PacWest (PACW) and Western Alliance (WAL) plunged Tuesday as investors remained convinced the worst was not yet over for troubled regional banks.
The stock drops for both institutions came one day after JPMorgan Chase (JPM) purchased the bulk of First Republic (FRC), in a deal that was designed to restore stability to the banking system after two months of turmoil.
PacWest ended Tuesday down 28%, while Western Alliance dropped 15%. Other regional banks also plummeted, including Zions (ZION), Comerica (CMA) and Key (KEY), which all fell between 9-12%.
One new point of pressure on these companies is being applied by short sellers who appear to be targeting lenders they perceive to be most vulnerable. Data from S3 Partners showed short sellers have increased their bets against regional bank stocks by more than $440 million over the last 30 days.
Since Friday, short interest in PacWest rose to more than 18% of shares, making it the second most shorted regional bank stock for the same period.
PacWest and Western Alliance were also among the financial institutions, along with First Republic, that came under intense scrutiny following the March 10 and March 12 failures of Silicon Valley Bank and Signature Bank.
Both lenders, like First Republic, lost a sizable amount of deposits during the first quarter as customers sought the perceived safety of larger banks or higher yields being offered by money market funds. PacWest, a lender based in Beverly Hills, Calif., lost 17% of its deposits and Phoenix-based Western Alliance lost 11%, while First Republic lost 41%.
Both PacWest and Western Alliance also reported drops in a key measure of profitability, a sign that the regional banking business is becoming more challenging as funding costs and interest rates rise.
Several big bank executives tried to argue Monday that concerns about the regional banking system should lessen with the seizure and sale of First Republic, including JPMorgan CEO Jamie Dimon: “This part of the crisis is over,” he said.
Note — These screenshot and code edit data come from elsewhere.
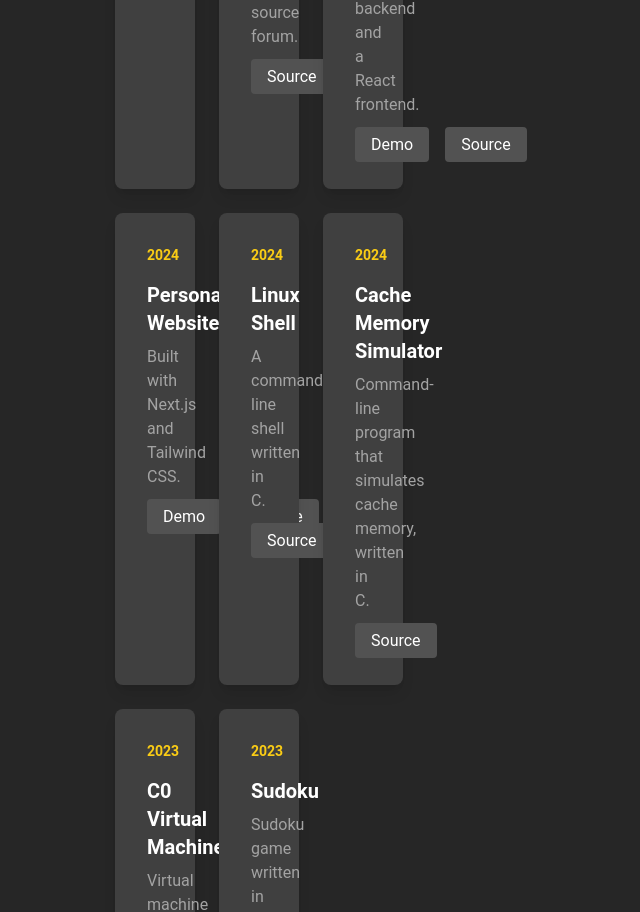
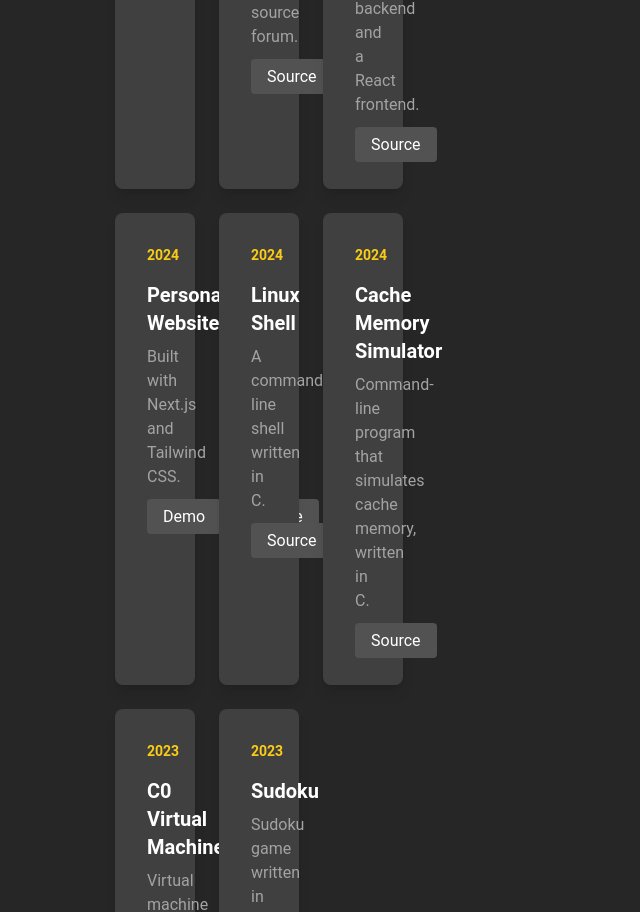
Before and after one commit to ilong4rennes/personal-website, a Next.js app: page / in a window 1280 px wide. Shown: the part 1415-2327 px from the top of the page, without its empty margins (381-1021 px from the left). Built offline with nearby package versions, Linux system fonts and the light colour scheme.

Commit message:
update projects

```diff
--- a/app/page.tsx
+++ b/app/page.tsx
@@ -22,7 +22,7 @@ const projects = [
     title: 'GCPD Tracking System',
     description: 'A multi-user web application with a Ruby on Rails backend and a React frontend.',
     links: {
-      demo: '#',
+      source: 'https://github.com/ilong4rennes/crime-tracking-sys',
     },
   },
   {
@@ -39,7 +39,7 @@ const projects = [
     title: 'Linux Shell',
     description: 'A command-line shell written in C.',
     links: {
-      source: 'https://github.com/project2',
+      source: 'https://wiggly-bison-1cc.notion.site/How-to-Solve-the-Shell-Lab-at-CSAPP-A-Step-by-Step-Guide-11ee26051ec1806d9466f262a468b930',
     },
   },
   {
@@ -47,7 +47,7 @@ const projects = [
     title: 'Cache Memory Simulator',
     description: 'Command-line program that simulates cache memory, written in C.',
     links: {
-      source: 'https://github.com/project2',
+      source: 'https://wiggly-bison-1cc.notion.site/How-to-Solve-Cache-Lab-at-CSAPP-A-Detailed-Guide-11ee26051ec18094b617c7494e5918ed',
     },
   },
   {
```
Another big bank CEO, Jane Fraser of Citigroup (C), on Monday cited “a palpable sense of relief” during an interview with Yahoo Finance. She called First Republic “the last remaining main uncertainty of the small handful of banks that did not do a good job with asset liability management.”
Antelopes and lions
But Dick Bove, financial strategist with Odeon Capital Group, said the short sellers who made a tidy profit betting against First Republic and Silicon Valley Bank are going to keep looking for new targets.
“The antelopes are being prowled by the lions here and the lions are going to find other ones to attack and bring down,” Dick Bove, financial strategist with Odeon Capital Group, told Yahoo Finance Monday, predicting other banks would still fail.
Investors, he said, are looking for banks that have large portfolios of fixed-rate mortgages, a lot of commercial real estate, and a gap between the bank’s real values and published values.
“People made a huge amount of money,” he said. “Those people who have driven SVB out of business, who benefitted from the Signature failure, who benefitted from the First Republic slow die, they made a lot of money.
“They are looking around to find another target.”
The downward pressure on certain bank stocks may not result in outflows from retail customers but it could lead to more from corporate customers, said Ryan Nash, Goldman Sachs’ managing director of regional banks.
It “does start to raise red flags and causes corporate treasurers and CFOs to say, ‘you know what, maybe I should think about diversification,’” Nash added.